◆ WHAT YOU WILL DO ◆
Gather each line in the entries that includes the string "other".
DATA EXCERPTS: Begin
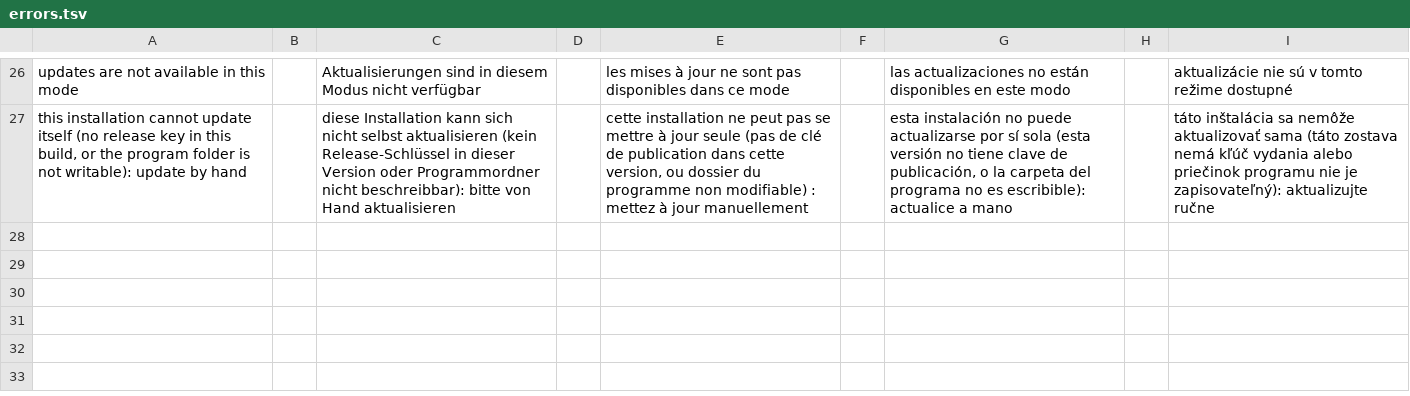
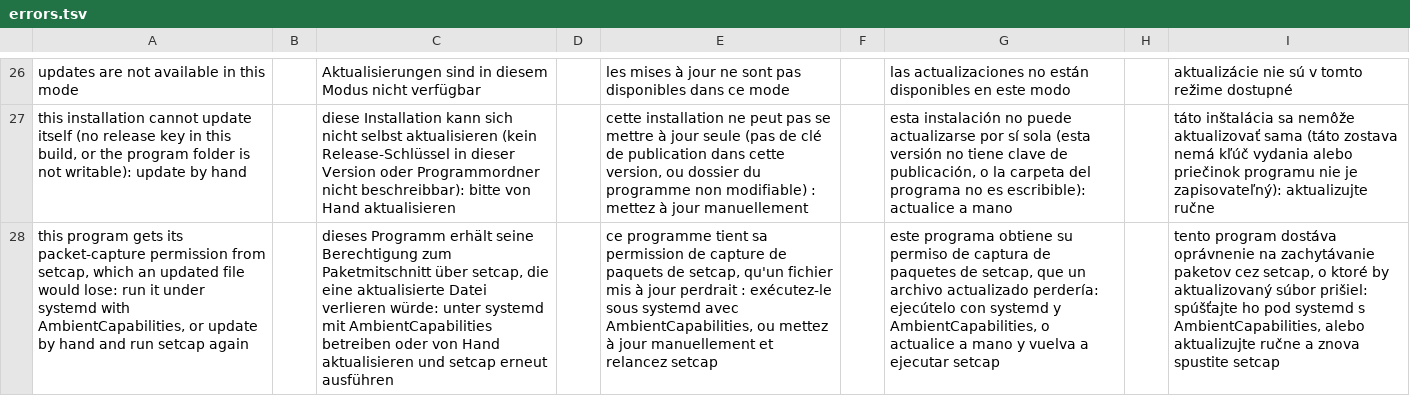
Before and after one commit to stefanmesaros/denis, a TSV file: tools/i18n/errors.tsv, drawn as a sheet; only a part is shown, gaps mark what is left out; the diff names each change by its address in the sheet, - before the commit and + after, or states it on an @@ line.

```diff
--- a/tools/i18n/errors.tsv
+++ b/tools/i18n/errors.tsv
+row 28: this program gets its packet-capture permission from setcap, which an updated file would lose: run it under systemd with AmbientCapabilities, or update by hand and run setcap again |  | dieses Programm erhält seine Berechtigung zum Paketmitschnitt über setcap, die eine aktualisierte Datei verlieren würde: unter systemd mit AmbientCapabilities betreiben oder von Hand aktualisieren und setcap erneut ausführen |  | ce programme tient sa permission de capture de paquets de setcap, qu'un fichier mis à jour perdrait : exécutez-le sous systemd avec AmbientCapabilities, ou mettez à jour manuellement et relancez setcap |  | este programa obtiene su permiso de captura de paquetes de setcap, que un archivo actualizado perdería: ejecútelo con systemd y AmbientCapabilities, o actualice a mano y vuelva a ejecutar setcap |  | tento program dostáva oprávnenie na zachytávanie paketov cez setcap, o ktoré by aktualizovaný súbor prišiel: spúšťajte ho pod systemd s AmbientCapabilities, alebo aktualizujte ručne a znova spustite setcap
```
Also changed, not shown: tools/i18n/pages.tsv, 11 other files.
DATA EXCERPTS: End
DATA EXCERPTS: Begin
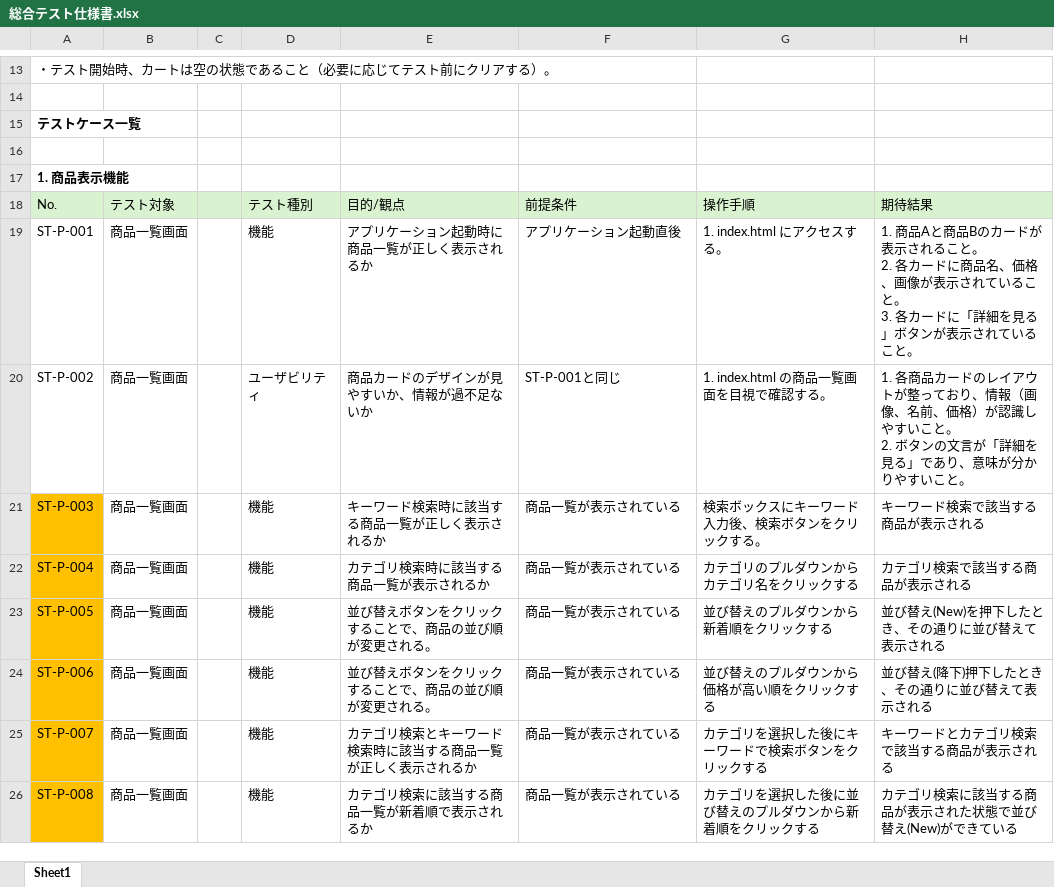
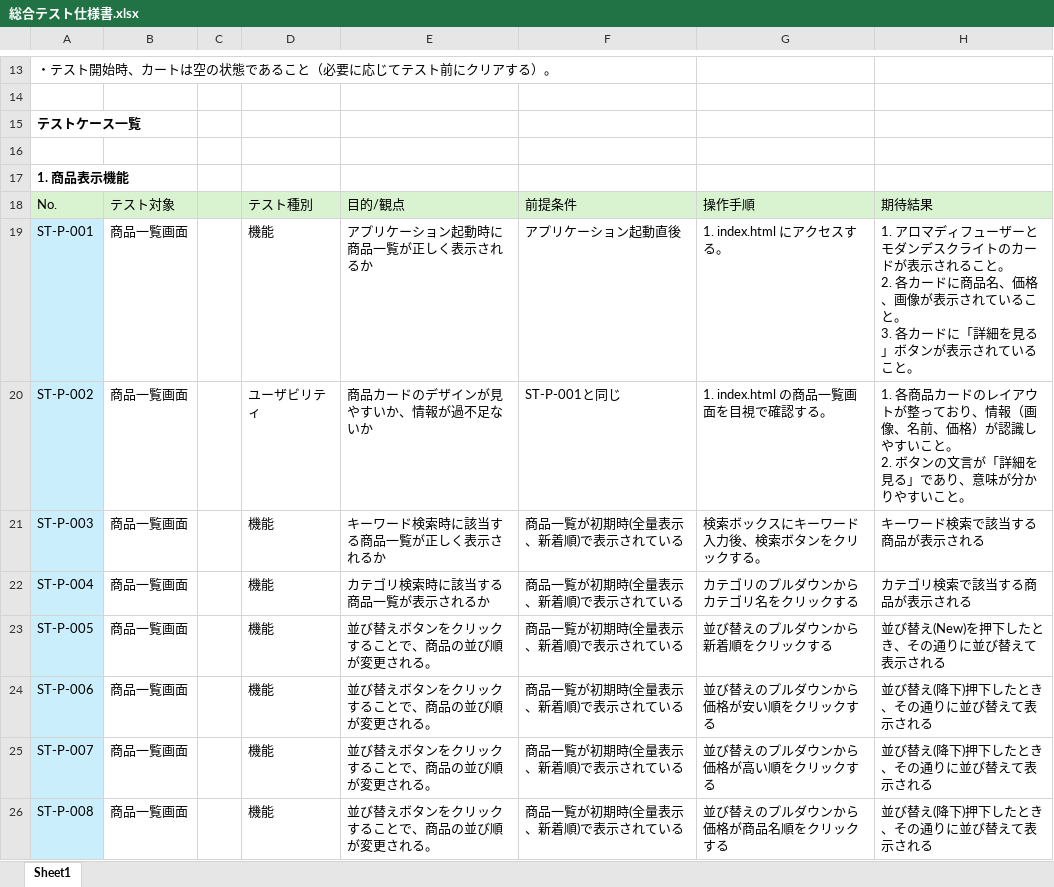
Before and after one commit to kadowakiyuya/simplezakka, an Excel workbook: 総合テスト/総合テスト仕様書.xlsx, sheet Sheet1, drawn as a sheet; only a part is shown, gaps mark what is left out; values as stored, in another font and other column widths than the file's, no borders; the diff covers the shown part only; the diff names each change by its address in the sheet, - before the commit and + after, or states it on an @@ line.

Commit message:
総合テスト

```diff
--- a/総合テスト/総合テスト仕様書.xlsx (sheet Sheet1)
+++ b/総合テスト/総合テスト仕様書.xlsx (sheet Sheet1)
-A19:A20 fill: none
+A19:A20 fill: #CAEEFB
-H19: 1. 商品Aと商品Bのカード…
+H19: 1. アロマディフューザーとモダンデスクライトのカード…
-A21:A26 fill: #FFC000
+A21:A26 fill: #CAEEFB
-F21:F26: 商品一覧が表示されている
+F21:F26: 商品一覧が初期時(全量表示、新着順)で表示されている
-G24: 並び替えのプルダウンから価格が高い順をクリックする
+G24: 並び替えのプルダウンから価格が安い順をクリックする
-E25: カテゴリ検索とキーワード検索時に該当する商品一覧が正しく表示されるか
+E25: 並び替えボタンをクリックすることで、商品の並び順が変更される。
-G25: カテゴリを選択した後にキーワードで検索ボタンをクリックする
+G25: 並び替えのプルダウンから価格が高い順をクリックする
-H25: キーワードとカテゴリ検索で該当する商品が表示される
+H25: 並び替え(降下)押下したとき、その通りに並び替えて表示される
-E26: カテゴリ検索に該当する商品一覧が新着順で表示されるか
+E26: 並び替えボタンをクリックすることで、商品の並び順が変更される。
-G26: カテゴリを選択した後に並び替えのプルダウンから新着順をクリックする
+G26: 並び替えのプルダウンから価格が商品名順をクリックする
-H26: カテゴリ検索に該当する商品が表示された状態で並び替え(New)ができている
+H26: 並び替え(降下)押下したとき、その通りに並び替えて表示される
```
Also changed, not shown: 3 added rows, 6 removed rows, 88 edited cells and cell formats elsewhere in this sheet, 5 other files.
DATA EXCERPTS: End
DATA EXCERPTS: Begin
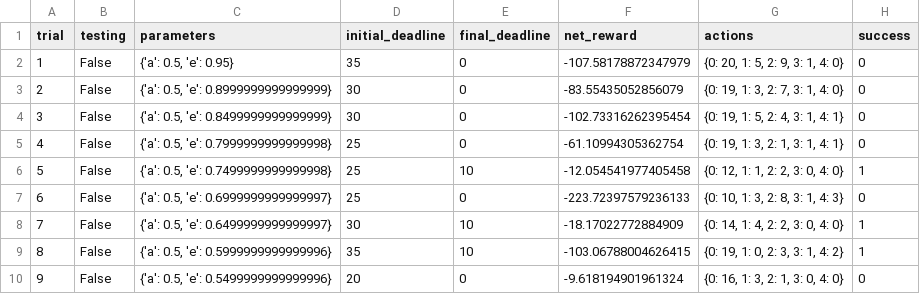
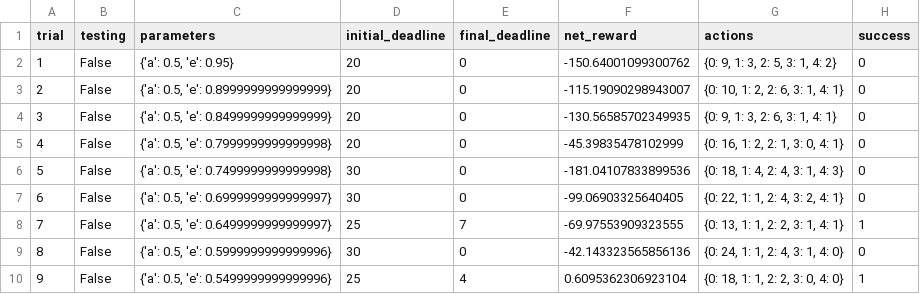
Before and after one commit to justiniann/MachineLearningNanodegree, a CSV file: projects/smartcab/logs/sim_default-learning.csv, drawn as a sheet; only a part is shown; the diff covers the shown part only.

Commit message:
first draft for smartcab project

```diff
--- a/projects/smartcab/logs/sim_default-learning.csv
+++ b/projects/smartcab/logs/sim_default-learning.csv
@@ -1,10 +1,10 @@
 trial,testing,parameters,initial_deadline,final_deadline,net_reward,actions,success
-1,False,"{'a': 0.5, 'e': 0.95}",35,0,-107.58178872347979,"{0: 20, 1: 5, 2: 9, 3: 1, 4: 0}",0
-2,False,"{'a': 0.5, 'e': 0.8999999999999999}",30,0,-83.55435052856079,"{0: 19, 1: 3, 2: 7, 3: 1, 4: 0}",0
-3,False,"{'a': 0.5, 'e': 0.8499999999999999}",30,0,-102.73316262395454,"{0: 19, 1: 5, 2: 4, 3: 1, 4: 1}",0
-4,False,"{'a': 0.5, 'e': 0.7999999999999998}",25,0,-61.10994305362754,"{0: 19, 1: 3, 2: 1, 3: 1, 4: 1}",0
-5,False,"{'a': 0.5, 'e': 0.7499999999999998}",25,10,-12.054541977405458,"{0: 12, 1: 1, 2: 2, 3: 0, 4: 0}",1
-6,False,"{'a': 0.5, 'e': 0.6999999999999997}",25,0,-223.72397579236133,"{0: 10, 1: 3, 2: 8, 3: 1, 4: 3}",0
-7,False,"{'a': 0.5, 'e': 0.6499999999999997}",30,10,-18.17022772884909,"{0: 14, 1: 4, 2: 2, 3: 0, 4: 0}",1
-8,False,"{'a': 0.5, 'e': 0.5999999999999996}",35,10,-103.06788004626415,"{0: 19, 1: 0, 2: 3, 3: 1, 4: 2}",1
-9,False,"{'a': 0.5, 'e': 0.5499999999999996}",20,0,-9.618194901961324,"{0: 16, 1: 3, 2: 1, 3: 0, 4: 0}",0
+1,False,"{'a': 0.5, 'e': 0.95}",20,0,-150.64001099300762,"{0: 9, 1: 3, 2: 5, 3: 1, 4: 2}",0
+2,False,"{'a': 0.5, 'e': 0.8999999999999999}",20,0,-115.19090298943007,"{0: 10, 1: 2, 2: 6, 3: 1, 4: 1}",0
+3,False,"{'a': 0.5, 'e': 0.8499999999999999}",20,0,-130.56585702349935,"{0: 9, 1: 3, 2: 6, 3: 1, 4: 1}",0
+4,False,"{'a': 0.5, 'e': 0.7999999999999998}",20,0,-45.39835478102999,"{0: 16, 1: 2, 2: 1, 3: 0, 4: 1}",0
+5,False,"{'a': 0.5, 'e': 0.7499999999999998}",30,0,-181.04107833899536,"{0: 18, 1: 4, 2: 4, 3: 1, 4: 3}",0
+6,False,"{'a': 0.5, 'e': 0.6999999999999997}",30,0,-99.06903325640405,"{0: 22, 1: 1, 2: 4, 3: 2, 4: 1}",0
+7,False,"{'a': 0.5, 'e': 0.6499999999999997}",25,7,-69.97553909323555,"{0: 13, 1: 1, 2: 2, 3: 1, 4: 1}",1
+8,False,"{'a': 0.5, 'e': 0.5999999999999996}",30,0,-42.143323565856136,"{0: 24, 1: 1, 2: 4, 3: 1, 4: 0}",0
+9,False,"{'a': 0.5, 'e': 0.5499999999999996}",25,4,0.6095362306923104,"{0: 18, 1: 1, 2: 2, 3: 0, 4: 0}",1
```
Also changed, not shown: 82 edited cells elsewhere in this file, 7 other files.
DATA EXCERPTS: End
◆ FINISHED EXERCISE ◆
Also changed, not shown: tools/i18n/pages.tsv, 11 other files.
Before and after one commit to kadowakiyuya/simplezakka, an Excel workbook: 総合テスト/総合テスト仕様書.xlsx, sheet Sheet1, drawn as a sheet; only a part is shown, gaps mark what is left out; values as stored, in another font and other column widths than the file's, no borders; the diff covers the shown part only; the diff names each change by its address in the sheet, - before the commit and + after, or states it on an @@ line.
Also changed, not shown: 3 added rows, 6 removed rows, 88 edited cells and cell formats elsewhere in this sheet, 5 other files.
Also changed, not shown: 82 edited cells elsewhere in this file, 7 other files.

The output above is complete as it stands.